My main area of research looks at social protection, health and the wellbeing of older people in developing countries. I am also interested in the economic and social effects of non-communicable diseases, such as stroke, heart disease and Alzheimer’s Disease. I have a more general interest in social policy, particularly in Latin America.
Contrary to popular belief, more older people live in the developing world than in the rich north. Despite this, the condition of older people and the wider effects of population ageing are still seen as peripheral concerns in development policy. I have been involved in studies of older people’s wellbeing and vulnerability in Argentina, Brazil, South Africa and Thailand. I am currently involved in two funded research projects examining the wellbeing of older people and their families in eight different countries.
Industry Expertise (2)
Areas of Expertise (5)
London School of Economics: Ph.D., Areas Studies 1994
London School of Economics: M.A., Areas Studies 1991
St. Annes College, Oxford University: B.A., Geography 1988
Media Appearances (5)
China's one-child policy is now a two-child policy
Los Angeles Times online
"The news that China is to end its notorious one-child policy hardly comes out of the blue,” said Peter Lloyd Sherlock, a professor of social policy and international development at the University of East Anglia in England. “In reality, the policy has been phasing out over the past 15 years, with a reduction of sanctions in many parts of the country.”...
UEA professor and his mother take on UN over ageism
Eastern Daily Press online
Peter Lloyd-Sherlock, 49, and his mother Ann, 80, of Norwich, have launched a campaign against one of the goals on the United Nations’ sustainable development goals (SDG).
Under the proposals, UN member states will be given targets to cut the number of “premature” deaths from diseases such as cancer, strokes, diabetes and dementia by one third by 2030.
However because many are age-related illnesses, people who succumb from the age of 70 are not deemed to have died prematurely and so are not included in the target...
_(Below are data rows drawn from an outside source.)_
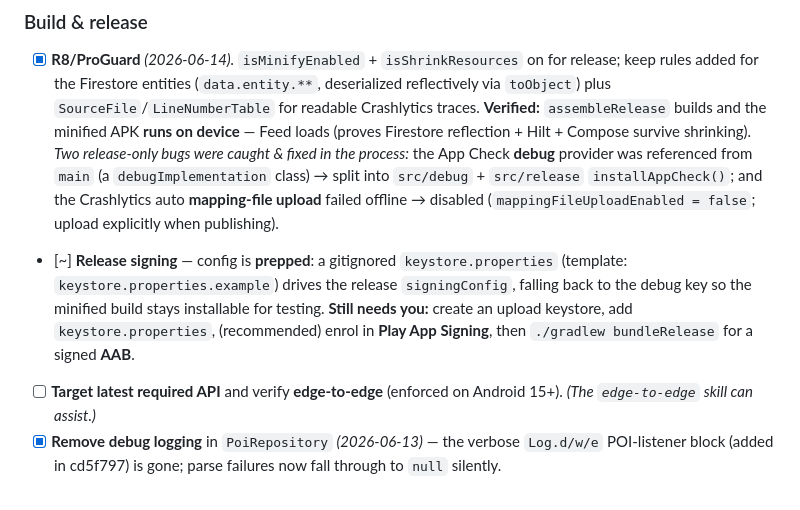
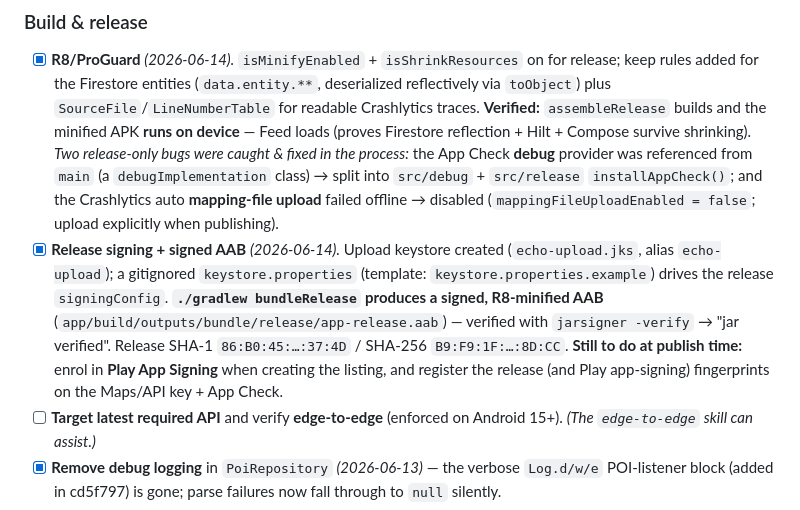
Before and after one commit to PaulLeung93/Echo, a Markdown page: ROADMAP.md, the part around the change. Rendered like a GitHub page.

Commit message:
docs: mark release signing + signed AAB complete
Upload keystore created and keystore.properties (gitignored) wired;
bundleRelease produces a signed, R8-minified AAB, verified via jarsigner.
Recorded release SHA-1/SHA-256 for the pending console registrations.

```diff
--- a/ROADMAP.md
+++ b/ROADMAP.md
@@ -262,12 +262,16 @@ These are the items that separate a demo from a publishable app.
       class) → split into `src/debug` + `src/release` `installAppCheck()`; and the
       Crashlytics auto **mapping-file upload** failed offline → disabled
       (`mappingFileUploadEnabled = false`; upload explicitly when publishing).
-- [~] **Release signing** — config is **prepped**: a gitignored
-      `keystore.properties` (template: `keystore.properties.example`) drives the
-      release `signingConfig`, falling back to the debug key so the minified build
-      stays installable for testing. **Still needs you:** create an upload
-      keystore, add `keystore.properties`, (recommended) enrol in **Play App
-      Signing**, then `./gradlew bundleRelease` for a signed **AAB**.
+- [x] **Release signing + signed AAB** *(2026-06-14).* Upload keystore created
+      (`echo-upload.jks`, alias `echo-upload`); a gitignored `keystore.properties`
+      (template: `keystore.properties.example`) drives the release `signingConfig`.
+      **`./gradlew bundleRelease` produces a signed, R8-minified AAB**
+      (`app/build/outputs/bundle/release/app-release.aab`) — verified with
+      `jarsigner -verify` → "jar verified". Release SHA-1
+      `86:B0:45:…:37:4D` / SHA-256 `B9:F9:1F:…:8D:CC`. **Still to do at publish
+      time:** enrol in **Play App Signing** when creating the listing, and
+      register the release (and Play app-signing) fingerprints on the Maps/API
+      key + App Check.
 - [ ] **Target latest required API** and verify **edge-to-edge** (enforced on
       Android 15+). *(The `edge-to-edge` skill can assist.)*
 - [x] **Remove debug logging** in `PoiRepository` *(2026-06-13)* — the verbose
```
A New U.N. Health Goal Targets Folks 69 And Under. Ageism Or Realism?
"Imagine countries that are influenced by U.N. targets — low- and middle- income countries," says Peter Lloyd-Sherlock, a professor of social policy and international development at the University of East Anglia and co-author of the letter. "They would have to take resources away from people 70 and above [to accomplish this SDG]. I just don't quite get what's going on."...
UN health goals ageist and undermine 'health as a right for all', say experts
The Guardian online
Professor Peter Lloyd-Sherlock, professor of social policy and international development at the University of East Anglia and lead author of the letter, wrote it in response to research about the UN sustainable development goals (SDG).
Prof Lloyd-Sherlock said: “This premature mortality target is highly unethical, since it unjustifiably discriminates against older people and is explicitly ageist. Also, it lacks any scientific validity.”
Elderly face NHS discrimination under new UN death targets
The Telegraph online
Prof Peter Lloyd-Sherlock, professor of social policy and international development at the University of East Anglia, and lead author of the letter, said: “This premature mortality target is highly unethical, since it unjustifiably discriminates against older people.
“We already know that there is age discrimination in cancer care and surgery and these targets give that the stamp of approval.
“The targets are not quite set in stone yet, so we have a final opportunity to impress upon the UN the need to alter this explicitly ageist health target.
“If this doesn’t happen, people aged 70 and over will become second-class citizens as far as health policy is concerned.”...
Featured Articles (5)
This study uses data from the World Health Organization's Study on Global Ageing and Adult Health (SAGE) to examine patterns of hypertension prevalence, awareness, treatment and control for people aged 50 years and over in China, Ghana, ...
This paper considers existing non-contributory pension programmes, or more accurately cash transfers for the old, in Africa and Latin America. It evaluates their impact on poverty and vulnerability of the old, on aggregate poverty, and on household investment in ...
Population ageing is now recognised as a global issue of increasing importance, and has many implications for health care and other areas of social policy. However, these issues remain relatively under-researched, particularly in poorer countries, and there is a dearth of specific policy initiatives at the international level...
Almost all developing countries are now experiencing demographic ageing. This paper examines the consequences of ageing for the poor. It assesses the extent to which the poor are participating in demographic ageing, or whether the process is largely restricted to relatively privileged groups. The paper observes that policy and research mainly focus on pensions programs, which have little relevance for most poor older people. It then describes livelihood patterns for poor elders, highlighting the importance of intergenerational exchange. Health policies are also found to largely ignore the needs of this group, and the expansion of private financing presents particular problems.
The paper examines the recent reforms of health insurance in Chile and Argentina. These partially replace social health insurance with individual insurance administered through the private sector. In Chile, reforms in the early 1980s allowed private health ...